» TO DO
Pick each line containing "ToolsConfigPage" out of the records.

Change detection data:
• • •
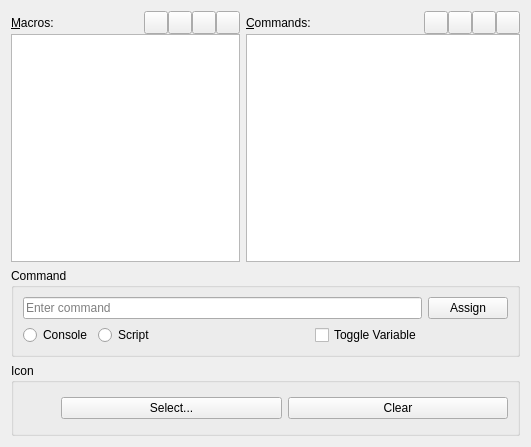
First picture: the form in Code/Editor/ToolsConfigPage.ui, repository Zee2401/o3de, before the edit.
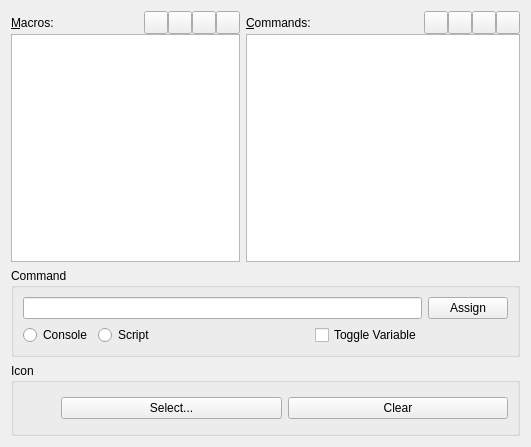
Second picture: the form after the edit. Icons and pictures are not drawn.

Commit message:
🎨 Palette: UX polish for LyShine Animation Find dialog
Standardized the 'Find' dialog in the UI Animation editor by improving accessibility and providing better interaction hints for the search field.

Improvements:
- Added 'Search...' placeholder text to the filter input.
- Enabled the built-in clear button for the filter input.
- Established a buddy relationship between the 'Enter filter:' label and the input field to improve accessibility and screen reader support.

These changes make the dialog more intuitive and efficient to use.

```diff
--- a/Code/Editor/ToolsConfigPage.ui
+++ b/Code/Editor/ToolsConfigPage.ui
@@ -213,9 +213,6 @@
         <property name="alignment">
          <set>Qt::AlignLeading|Qt::AlignLeft|Qt::AlignVCenter</set>
         </property>
-        <property name="placeholderText">
-         <string>Enter command</string>
-        </property>
        </widget>
       </item>
       <item row="1" column="0">
```
Left out of the diff: 33 changed lines with no effect on the pictures. The commit also changes 1 other file.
• • •
» PROBLEM SOLUTION
First picture: the form in Code/Editor/ToolsConfigPage.ui, repository Zee2401/o3de, before the edit.
--- a/Code/Editor/ToolsConfigPage.ui
+++ b/Code/Editor/ToolsConfigPage.ui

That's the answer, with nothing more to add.